**TASK ITEM**
Using the data below, copy out all lines with the word "html".

**SOURCE INFORMATION**
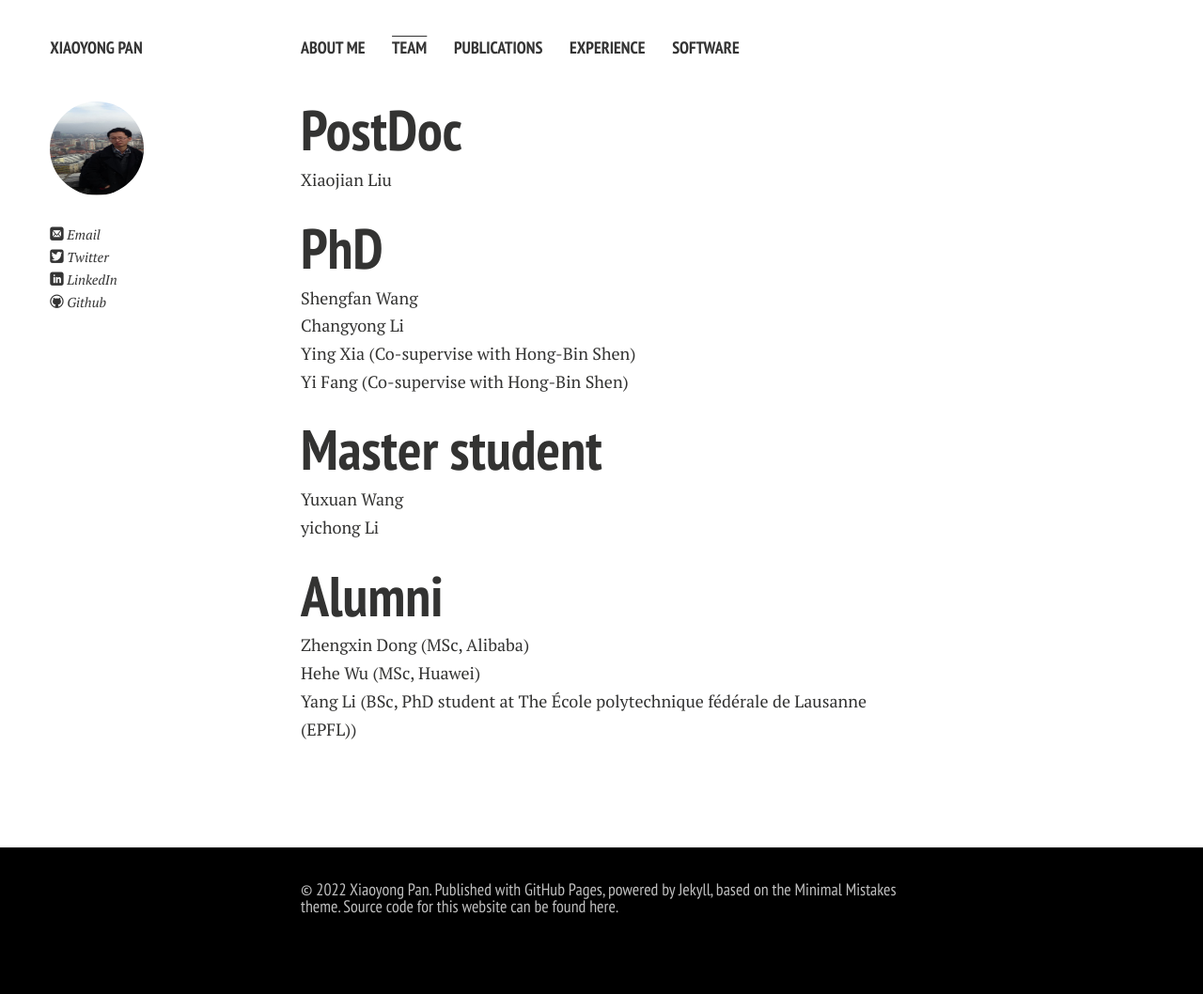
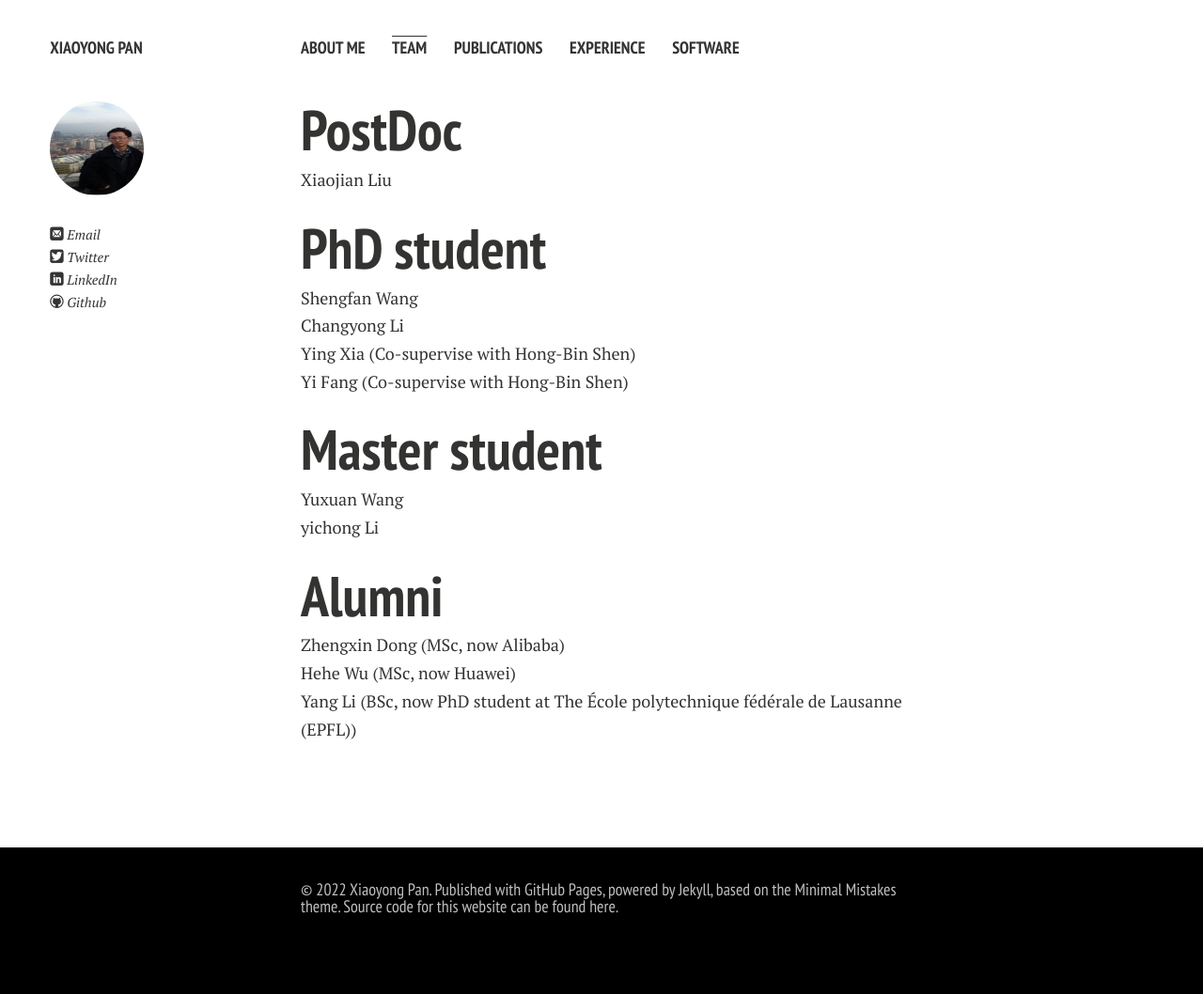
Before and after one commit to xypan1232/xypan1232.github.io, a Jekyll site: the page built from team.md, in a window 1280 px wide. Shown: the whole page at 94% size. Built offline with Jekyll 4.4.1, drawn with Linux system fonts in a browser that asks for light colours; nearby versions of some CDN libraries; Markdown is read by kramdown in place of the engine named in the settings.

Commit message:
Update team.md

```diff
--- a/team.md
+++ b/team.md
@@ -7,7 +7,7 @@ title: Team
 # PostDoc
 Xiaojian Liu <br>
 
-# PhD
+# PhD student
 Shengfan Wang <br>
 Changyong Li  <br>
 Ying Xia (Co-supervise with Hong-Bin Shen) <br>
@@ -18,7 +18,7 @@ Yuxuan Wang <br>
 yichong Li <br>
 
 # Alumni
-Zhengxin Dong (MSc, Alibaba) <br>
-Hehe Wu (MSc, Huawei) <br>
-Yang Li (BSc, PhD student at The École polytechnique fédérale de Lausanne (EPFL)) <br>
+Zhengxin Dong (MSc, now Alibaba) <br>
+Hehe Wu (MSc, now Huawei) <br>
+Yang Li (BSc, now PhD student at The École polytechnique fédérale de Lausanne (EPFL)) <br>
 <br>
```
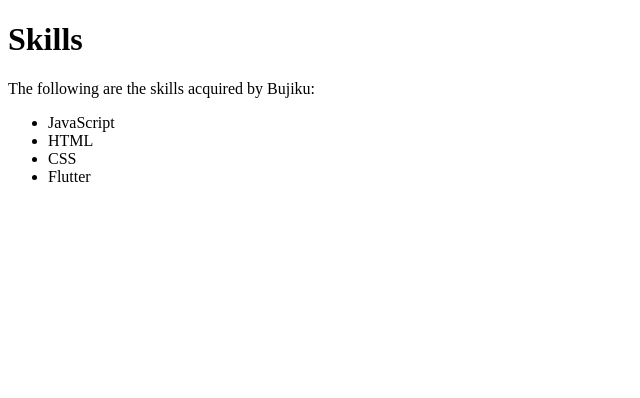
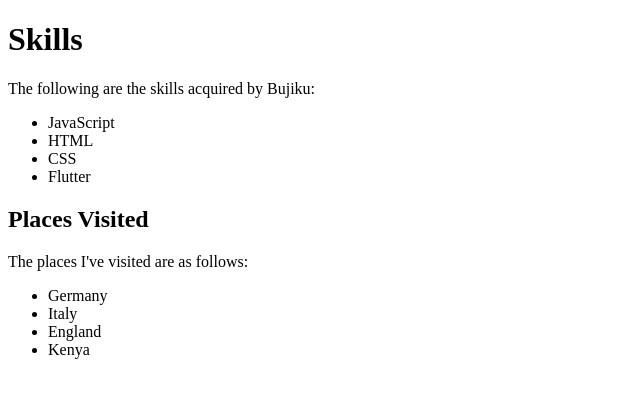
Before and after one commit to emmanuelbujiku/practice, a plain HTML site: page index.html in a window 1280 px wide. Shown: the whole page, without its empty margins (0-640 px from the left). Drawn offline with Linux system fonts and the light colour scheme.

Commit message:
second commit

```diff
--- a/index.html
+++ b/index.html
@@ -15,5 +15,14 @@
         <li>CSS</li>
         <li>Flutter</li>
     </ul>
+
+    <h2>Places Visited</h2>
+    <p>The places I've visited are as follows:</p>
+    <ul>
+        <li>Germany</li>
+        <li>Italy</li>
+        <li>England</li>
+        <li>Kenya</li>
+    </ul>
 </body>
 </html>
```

---

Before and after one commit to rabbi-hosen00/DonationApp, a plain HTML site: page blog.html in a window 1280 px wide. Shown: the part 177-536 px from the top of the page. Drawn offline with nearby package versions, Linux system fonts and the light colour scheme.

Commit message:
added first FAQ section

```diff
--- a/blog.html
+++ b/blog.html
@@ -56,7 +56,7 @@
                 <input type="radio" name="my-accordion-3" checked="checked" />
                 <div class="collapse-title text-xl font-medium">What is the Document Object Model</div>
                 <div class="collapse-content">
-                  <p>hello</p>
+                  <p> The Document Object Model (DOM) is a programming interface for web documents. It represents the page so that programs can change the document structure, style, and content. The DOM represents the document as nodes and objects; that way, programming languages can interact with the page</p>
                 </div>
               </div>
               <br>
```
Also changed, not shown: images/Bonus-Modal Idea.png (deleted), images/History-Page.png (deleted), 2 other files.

**OUTPUT**
Before and after one commit to emmanuelbujiku/practice, a plain HTML site: page index.html in a window 1280 px wide. Shown: the whole page, without its empty margins (0-640 px from the left). Drawn offline with Linux system fonts and the light colour scheme.
--- a/index.html
+++ b/index.html
 </html>
Before and after one commit to rabbi-hosen00/DonationApp, a plain HTML site: page blog.html in a window 1280 px wide. Shown: the part 177-536 px from the top of the page. Drawn offline with nearby package versions, Linux system fonts and the light colour scheme.
--- a/blog.html
+++ b/blog.html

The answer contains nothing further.